Teaching Community Archiving

  • Elliott Kuecker
  • Callie Beattie
  • Penny Bee
  • Madeline Conley
  • Simone Gillespie
  • Sophie Hollis
  • Alona Norwood
  • Cassilyn Ostrander
  • Hannah Southern
  • Margaret Steitz
  • Lingyu Wang


Community archiving is grounded in grassroots documentation projects. This article, collectively written by an instructor and students of a community archiving course in a professional ischool, describes a process of teaching community archiving in ways that draw on and embrace community archiving principles and ethos rather than operating in opposition to them. It argues that teaching community archiving can create a classroom community that becomes a community archive in itself, and this article acts as one artifact created in the overall process. The article also offers information on the course outline, outcomes, pedagogical approach, and projects – some of which are documented in the text – that may be useful to other archival educators.

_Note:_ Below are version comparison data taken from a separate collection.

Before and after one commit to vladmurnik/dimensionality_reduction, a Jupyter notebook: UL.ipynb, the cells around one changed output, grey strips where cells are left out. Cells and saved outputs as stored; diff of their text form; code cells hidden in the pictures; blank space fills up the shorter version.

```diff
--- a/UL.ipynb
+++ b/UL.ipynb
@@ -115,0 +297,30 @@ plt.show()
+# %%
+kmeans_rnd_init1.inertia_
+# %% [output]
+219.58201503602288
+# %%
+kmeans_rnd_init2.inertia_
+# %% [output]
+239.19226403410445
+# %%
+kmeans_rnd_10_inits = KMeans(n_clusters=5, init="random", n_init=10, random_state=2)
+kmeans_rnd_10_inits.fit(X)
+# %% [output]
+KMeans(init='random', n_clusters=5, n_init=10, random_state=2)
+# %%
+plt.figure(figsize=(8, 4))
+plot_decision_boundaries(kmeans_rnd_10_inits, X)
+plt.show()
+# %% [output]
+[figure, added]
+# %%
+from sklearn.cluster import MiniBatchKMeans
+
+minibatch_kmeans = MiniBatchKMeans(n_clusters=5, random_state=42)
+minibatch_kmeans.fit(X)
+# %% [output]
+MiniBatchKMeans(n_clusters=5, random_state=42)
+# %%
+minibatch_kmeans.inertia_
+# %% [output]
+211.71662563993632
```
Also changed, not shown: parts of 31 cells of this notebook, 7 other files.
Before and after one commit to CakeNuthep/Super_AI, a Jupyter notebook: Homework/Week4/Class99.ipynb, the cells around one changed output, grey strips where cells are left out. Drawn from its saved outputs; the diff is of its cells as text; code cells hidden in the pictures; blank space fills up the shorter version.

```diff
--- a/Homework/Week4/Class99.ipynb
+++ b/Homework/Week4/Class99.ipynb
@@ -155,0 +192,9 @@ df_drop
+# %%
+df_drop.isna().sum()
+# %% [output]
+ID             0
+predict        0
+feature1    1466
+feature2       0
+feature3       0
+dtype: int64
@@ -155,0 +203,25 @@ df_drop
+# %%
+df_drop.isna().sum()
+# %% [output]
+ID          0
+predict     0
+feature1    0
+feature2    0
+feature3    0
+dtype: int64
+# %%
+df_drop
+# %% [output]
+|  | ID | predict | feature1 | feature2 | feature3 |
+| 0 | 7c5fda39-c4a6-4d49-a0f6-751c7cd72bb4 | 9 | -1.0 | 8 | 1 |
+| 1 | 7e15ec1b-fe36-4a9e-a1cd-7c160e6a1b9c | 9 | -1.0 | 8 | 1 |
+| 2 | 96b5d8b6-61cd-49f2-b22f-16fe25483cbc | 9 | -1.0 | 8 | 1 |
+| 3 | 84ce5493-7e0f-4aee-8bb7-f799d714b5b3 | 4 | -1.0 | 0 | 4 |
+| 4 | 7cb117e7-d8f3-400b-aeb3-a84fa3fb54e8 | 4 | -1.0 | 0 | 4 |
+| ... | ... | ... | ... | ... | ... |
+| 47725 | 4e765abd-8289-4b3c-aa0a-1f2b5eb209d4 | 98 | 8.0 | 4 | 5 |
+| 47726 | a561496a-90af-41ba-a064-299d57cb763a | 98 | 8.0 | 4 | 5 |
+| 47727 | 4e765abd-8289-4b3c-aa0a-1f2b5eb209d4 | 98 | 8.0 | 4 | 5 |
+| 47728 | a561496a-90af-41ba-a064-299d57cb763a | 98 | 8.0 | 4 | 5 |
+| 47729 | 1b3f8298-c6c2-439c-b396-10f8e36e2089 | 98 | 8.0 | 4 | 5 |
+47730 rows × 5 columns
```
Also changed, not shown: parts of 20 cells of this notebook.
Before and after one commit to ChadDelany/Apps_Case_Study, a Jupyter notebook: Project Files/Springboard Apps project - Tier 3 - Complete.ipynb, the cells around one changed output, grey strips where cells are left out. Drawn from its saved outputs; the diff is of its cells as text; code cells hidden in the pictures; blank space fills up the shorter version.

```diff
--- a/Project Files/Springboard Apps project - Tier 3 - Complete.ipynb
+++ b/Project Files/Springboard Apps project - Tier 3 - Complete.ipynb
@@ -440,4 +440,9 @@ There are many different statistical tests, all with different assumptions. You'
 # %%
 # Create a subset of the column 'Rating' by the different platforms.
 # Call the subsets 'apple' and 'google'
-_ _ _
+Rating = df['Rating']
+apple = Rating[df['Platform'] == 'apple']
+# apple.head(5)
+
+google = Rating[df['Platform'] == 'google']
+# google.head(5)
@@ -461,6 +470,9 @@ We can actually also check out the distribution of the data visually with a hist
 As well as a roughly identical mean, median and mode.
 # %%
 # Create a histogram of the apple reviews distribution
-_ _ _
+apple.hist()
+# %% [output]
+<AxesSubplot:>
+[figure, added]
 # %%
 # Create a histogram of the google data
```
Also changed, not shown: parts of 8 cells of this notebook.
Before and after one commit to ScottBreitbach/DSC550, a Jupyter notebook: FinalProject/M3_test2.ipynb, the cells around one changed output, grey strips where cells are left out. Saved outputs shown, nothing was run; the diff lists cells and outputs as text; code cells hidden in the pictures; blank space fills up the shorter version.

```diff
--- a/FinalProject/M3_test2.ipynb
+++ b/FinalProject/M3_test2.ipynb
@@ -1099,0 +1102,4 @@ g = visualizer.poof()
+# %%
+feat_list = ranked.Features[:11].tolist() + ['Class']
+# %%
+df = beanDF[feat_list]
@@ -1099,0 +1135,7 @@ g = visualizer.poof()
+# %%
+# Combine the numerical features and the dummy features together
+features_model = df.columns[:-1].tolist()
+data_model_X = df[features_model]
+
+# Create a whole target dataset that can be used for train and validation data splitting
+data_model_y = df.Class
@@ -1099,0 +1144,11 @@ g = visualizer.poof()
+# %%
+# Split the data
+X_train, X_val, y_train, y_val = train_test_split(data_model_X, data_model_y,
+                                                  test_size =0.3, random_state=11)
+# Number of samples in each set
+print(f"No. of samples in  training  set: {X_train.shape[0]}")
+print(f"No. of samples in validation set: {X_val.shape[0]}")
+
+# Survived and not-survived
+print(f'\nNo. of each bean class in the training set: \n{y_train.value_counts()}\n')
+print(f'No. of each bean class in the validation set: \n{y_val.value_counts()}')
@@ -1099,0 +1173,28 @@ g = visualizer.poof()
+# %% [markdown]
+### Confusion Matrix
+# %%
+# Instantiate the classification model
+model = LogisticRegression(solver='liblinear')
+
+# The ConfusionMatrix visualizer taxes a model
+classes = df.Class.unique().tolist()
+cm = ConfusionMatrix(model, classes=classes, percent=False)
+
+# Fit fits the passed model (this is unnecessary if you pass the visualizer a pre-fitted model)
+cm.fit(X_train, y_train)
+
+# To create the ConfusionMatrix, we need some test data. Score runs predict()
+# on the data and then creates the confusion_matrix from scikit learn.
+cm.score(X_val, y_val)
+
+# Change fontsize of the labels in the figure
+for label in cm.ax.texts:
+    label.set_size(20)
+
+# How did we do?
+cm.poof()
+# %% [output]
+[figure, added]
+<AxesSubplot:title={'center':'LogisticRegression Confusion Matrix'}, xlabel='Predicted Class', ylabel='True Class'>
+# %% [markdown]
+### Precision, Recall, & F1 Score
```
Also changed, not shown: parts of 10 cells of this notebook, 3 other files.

It empha- sizes the value of the personal, affective, and collaborative aspects of archival practice that are emphasized in community archiving practice and literature, and it also draws attention to the ways in which these operate as dimensions of pedagogy and classroom community, allowing both the content and delivery of the class to work in harmony.

How to Cite
Kuecker, Elliott, Callie Beattie, Penny Bee, Madeline Conley, Simone Gillespie, Sophie Hollis, Alona Norwood, Cassilyn Ostrander, Hannah Southern, Margaret Steitz, and Lingyu Wang. 2024. “Teaching Community Archiving”. Archivaria 97 (May), 10-44. https://archivaria.ca/index.php/archivaria/article/view/13955.